Veterinary Technology

  • Associate of Science

In Person at:

  • Randolph Center, VT

In Person programs are taught fully in person.

Turn your love of animals and their care into a career as a veterinary technician with an Associate of Applied Science in Veterinary Technology from Vermont State University. Veterinary technicians are the link between clients, their animals (from pets to livestock), and the veterinarian. You will start working hands-on with animals right away as you learn all you need to perform laboratory, pharmacy, radiology, and surgical care roles, as well as patient diagnosis and client education. All of your courses will be taught by veterinarians and certified veterinary technicians. 

Why Study Veterinary Technology at Vermont State?

  • Work with animals on day one: You’ll work with dairy cattle, horses, dogs, cats, rodents, reptiles, and birds. You’ll also learn basic restraint and handling of sheep, chickens, and rabbits. 
  • Extensive equipment for training: Facilities and equipment on campus include an operating room for spays and neuters, a brand-new digital radiograph system including a dental x-ray machine, and a portable x-ray machine for large animals. Tour our Veterinary Technology Lab here.
  • 100% placement rate: Program graduates were employed or enrolled in further education within six months of graduation. Vermont State vet techs work in veterinary practices, universities, pharmaceutical/biological research companies, diagnostic labs, feed companies, zoos, and government veterinary facilities. 
  • Qualify to take the VTNE: Passing the Veterinary Technician National Exam (VTNE) gives you a license to practice in nearly every state. In Vermont, you can also apply to become a Certified Veterinary Technician (CVT).  
  • Easy transition to a bachelor’s: Continue your education in one of our bachelor’s programs, such as a B.S. in Business from Vermont State. You can also earn a B. S. in Animal Science at the University of Vermont through a cooperative agreement. 
  • Good earning potential: Veterinary technicians earn a median annual salary of $36,850, and jobs in this field are expected to grow 15% between 2020-2030.* 

*Source: U.S. Bureau of Labor Statistics

Financial Aid for Veterinary Technology Students

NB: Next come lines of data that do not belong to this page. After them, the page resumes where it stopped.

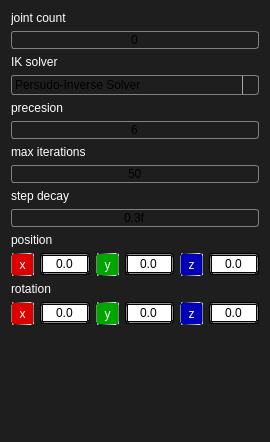
First picture: the form in UI/widget/kinematic_component_ui_widget.ui, repository GueChen/GRobotSimulator, before the edit.
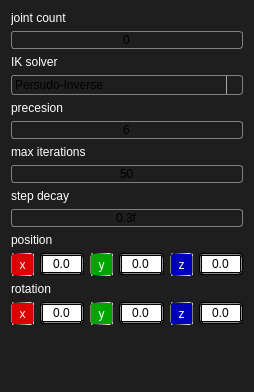
Second picture: the form after the edit. Icons and pictures are not drawn.

Diff of the .ui file:
```diff
--- a/UI/widget/kinematic_component_ui_widget.ui
+++ b/UI/widget/kinematic_component_ui_widget.ui
@@ -6,8 +6,8 @@
    <rect>
     <x>0</x>
     <y>0</y>
-    <width>270</width>
-    <height>442</height>
+    <width>230</width>
+    <height>392</height>
    </rect>
   </property>
   <property name="windowTitle">
@@ -25,103 +25,6 @@
    <property name="rowWrapPolicy">
     <enum>QFormLayout::WrapAllRows</enum>
    </property>
-   <item row="0" column="0">
-    <widget class="QLabel" name="joint_count_tag">
-     <property name="sizePolicy">
-      <sizepolicy hsizetype="Expanding" vsizetype="Preferred">
-       <horstretch>0</horstretch>
-       <verstretch>0</verstretch>
-      </sizepolicy>
-     </property>
-     <property name="styleSheet">
-      <string notr="true">color: rgb(255, 255, 255);</string>
-     </property>
-     <property name="text">
-      <string>joint count</string>
-     </property>
-     <property name="alignment">
-      <set>Qt::AlignLeading|Qt::AlignLeft|Qt::AlignVCenter</set>
-     </property>
-    </widget>
-   </item>
-   <item row="2" column="0">
-    <widget class="QLabel" name="solver_tag">
-     <property name="sizePolicy">
-      <sizepolicy hsizetype="Expanding" vsizetype="Preferred">
-       <horstretch>0</horstretch>
-       <verstretch>0</verstretch>
-      </sizepolicy>
-     </property>
-     <property name="styleSheet">
-      <string notr="true">color: rgb(255, 255, 255);</string>
-     </property>
-     <property name="text">
-      <string>IK solver</string>
-     </property>
-    </widget>
-   </item>
-   <item row="4" column="0">
-    <widget class="QLabel" name="precision_tag">
-     <property name="styleSheet">
-      <string notr="true">color: rgb(255, 255, 255);</string>
-     </property>
-     <property name="text">
-      <string>precesion</string>
-     </property>
-    </widget>
-   </item>
-   <item row="6" column="0">
-    <widget class="QLabel" name="max_iterations_tag">
-     <property name="styleSheet">
-      <string notr="true">color: rgb(255, 255, 255);</string>
-     </property>
-     <property name="text">
-      <string>max iterations</string>
-     </property>
-    </widget>
-   </item>
-   <item row="8" column="0">
-    <widget class="QLabel" name="decay_tag">
-     <property name="styleSheet">
-      <string notr="true">color: rgb(255, 255, 255);</string>
-     </property>
-     <property name="text">
-      <string>step decay</string>
-     </property>
-    </widget>
-   </item>
-   <item row="10" column="0">
-    <widget class="QLabel" name="position_tag">
-     <property name="sizePolicy">
-      <sizepolicy hsizetype="Expanding" vsizetype="Preferred">
-       <horstretch>0</horstretch>
-       <verstretch>0</verstretch>
-      </sizepolicy>
-     </property>
-     <property name="styleSheet">
-      <string notr="true">color: rgb(255, 255, 255);</string>
-     </property>
-     <property name="text">
-      <string>position</string>
-     </property>
-    </widget>
-   </item>
-   <item row="12" column="0">
-    <widget class="QLabel" name="rotation_tag">
-     <property name="sizePolicy">
-      <sizepolicy hsizetype="Expanding" vsizetype="Preferred">
-       <horstretch>0</horstretch>
-       <verstretch>0</verstretch>
-      </sizepolicy>
-     </property>
-     <property name="styleSheet">
-      <string notr="true">color: rgb(255, 255, 255);</string>
-     </property>
-     <property name="text">
-      <string>rotation</string>
-     </property>
-    </widget>
-   </item>
    <item row="9" column="0" colspan="2">
     <widget class="QLineEdit" name="decay_val">
      <property name="styleSheet">
@@ -291,14 +194,12 @@
     selection-background-color: lightgray;
 }</string>
      </property>
+     <property name="currentIndex">
+      <number>0</number>
+     </property>
      <item>
       <property name="text">
-       <string>Persudo-Inverse Solver</string>
-      </property>
-     </item>
-     <item>
-      <property name="text">
-       <string>Weighted Persudo-Inverse Solver</string>
+       <string>Persudo-Inverse</string>
       </property>
      </item>
      <item>
@@ -642,6 +543,103 @@
      </item>
     </layout>
    </item>
+   <item row="0" column="0" colspan="2">
+    <widget class="QLabel" name="joint_count_tag">
+     <property name="sizePolicy">
+      <sizepolicy hsizetype="Expanding" vsizetype="Preferred">
+       <horstretch>0</horstretch>
+       <verstretch>0</verstretch>
+      </sizepolicy>
+     </property>
+     <property name="styleSheet">
+      <string notr="true">color: rgb(255, 255, 255);</string>
+     </property>
+     <property name="text">
+      <string>joint count</string>
+     </property>
+     <property name="alignment">
+      <set>Qt::AlignLeading|Qt::AlignLeft|Qt::AlignVCenter</set>
+     </property>
+    </widget>
+   </item>
+   <item row="2" column="0" colspan="2">
+    <widget class="QLabel" name="solver_tag">
+     <property name="sizePolicy">
+      <sizepolicy hsizetype="Expanding" vsizetype="Preferred">
+       <horstretch>0</horstretch>
+       <verstretch>0</verstretch>
+      </sizepolicy>
+     </property>
+     <property name="styleSheet">
+      <string notr="true">color: rgb(255, 255, 255);</string>
+     </property>
+     <property name="text">
+      <string>IK solver</string>
+     </property>
+    </widget>
+   </item>
+   <item row="4" column="0" colspan="2">
+    <widget class="QLabel" name="precision_tag">
+     <property name="styleSheet">
+      <string notr="true">color: rgb(255, 255, 255);</string>
+     </property>
+     <property name="text">
+      <string>precesion</string>
+     </property>
+    </widget>
+   </item>
+   <item row="6" column="0" colspan="2">
+    <widget class="QLabel" name="max_iterations_tag">
+     <property name="styleSheet">
+      <string notr="true">color: rgb(255, 255, 255);</string>
+     </property>
+     <property name="text">
+      <string>max iterations</string>
+     </property>
+    </widget>
+   </item>
+   <item row="8" column="0" colspan="2">
+    <widget class="QLabel" name="decay_tag">
+     <property name="styleSheet">
+      <string notr="true">color: rgb(255, 255, 255);</string>
+     </property>
+     <property name="text">
+      <string>step decay</string>
+     </property>
+    </widget>
+   </item>
+   <item row="10" column="0" colspan="2">
+    <widget class="QLabel" name="position_tag">
+     <property name="sizePolicy">
+      <sizepolicy hsizetype="Expanding" vsizetype="Preferred">
+       <horstretch>0</horstretch>
+       <verstretch>0</verstretch>
+      </sizepolicy>
+     </property>
+     <property name="styleSheet">
+      <string notr="true">color: rgb(255, 255, 255);</string>
+     </property>
+     <property name="text">
+      <string>position</string>
+     </property>
+    </widget>
+   </item>
+   <item row="12" column="0" colspan="2">
+    <widget class="QLabel" name="rotation_tag">
+     <property name="sizePolicy">
+      <sizepolicy hsizetype="Expanding" vsizetype="Preferred">
+       <horstretch>0</horstretch>
+       <verstretch>0</verstretch>
+      </sizepolicy>
+     </property>
+     <property name="styleSheet">
+      <string notr="true">color: rgb(255, 255, 255);</string>
+     </property>
+     <property name="text">
+      <string>rotation</string>
+     </property>
+    </widget>
+   </item>
    <item row="14" column="0" colspan="2">
     <spacer name="verticalSpacer">
      <property name="orientation">
```
Left out of the diff: 25 changed lines with no effect on the pictures.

Vermont State University is providing a high-quality, affordable degree in Veterinary Technology to students across Vermont and Beyond. More than 80 percent of Vermont State students are awarded financial aid, including new students, transfer students, international students, out-of-state students, and first-generation students. Our financial aid team is here to help you explore all your options.

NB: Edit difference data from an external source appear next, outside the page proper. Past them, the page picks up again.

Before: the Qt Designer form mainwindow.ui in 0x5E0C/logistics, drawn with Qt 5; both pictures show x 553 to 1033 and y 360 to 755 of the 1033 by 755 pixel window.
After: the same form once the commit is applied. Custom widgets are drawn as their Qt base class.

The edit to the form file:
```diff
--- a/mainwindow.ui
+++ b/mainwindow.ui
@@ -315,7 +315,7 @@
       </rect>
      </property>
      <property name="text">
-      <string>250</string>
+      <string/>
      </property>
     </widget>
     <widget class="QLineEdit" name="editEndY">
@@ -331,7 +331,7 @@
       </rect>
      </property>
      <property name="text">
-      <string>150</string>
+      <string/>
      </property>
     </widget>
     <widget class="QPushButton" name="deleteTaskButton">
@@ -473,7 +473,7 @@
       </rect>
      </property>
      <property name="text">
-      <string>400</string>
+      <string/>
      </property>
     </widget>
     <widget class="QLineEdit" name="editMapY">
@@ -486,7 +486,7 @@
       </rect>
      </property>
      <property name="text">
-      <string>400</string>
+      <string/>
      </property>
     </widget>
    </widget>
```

Internships & Jobs in Veterinary Technology

Vermont State Veterinary Technology students gain hands-on experience working with a variety of species including dogs, cats, horses, cows, goats, rabbits, rats, birds, and reptiles.  

In addition, students are required to complete a 300-hour externship between the first and second year of the degree program, at least half of which is at a primary care small animal practice. Students may spend the other half at a specialty practice. Many Vermont State veterinary technician students are hired by their externship placements immediately upon graduation. 

Graduates of the program have held positions at:

  • Angell Animal Medical Center 
  • At Home Veterinary Care 
  • Country Animal Hospital 
  • Essex Veterinary Center 
  • Fitzgerald Veterinary Hospital 
  • Hudson Animal Hospital 
  • Kedron Valley Clinic 
  • Lamoille Valley Veterinary 
  • Littleton Area Veterinary 
  • Emergency Services 

Accreditation

This program is accredited by the American Veterinary Medical Association’s (AVMA) Committee on Veterinary Technician Education and Activities (CVTEA)

Student Stories

A photo of Great Khunly, a young woman with long brunette hair with blonde highlights wearing a green sweater, smiling and standing in front of a yellow wall with a shelf

“The veterinary science field will provide me with a hands-on career where I can work with animals of all types.” 

Greta Kuhnly, ’20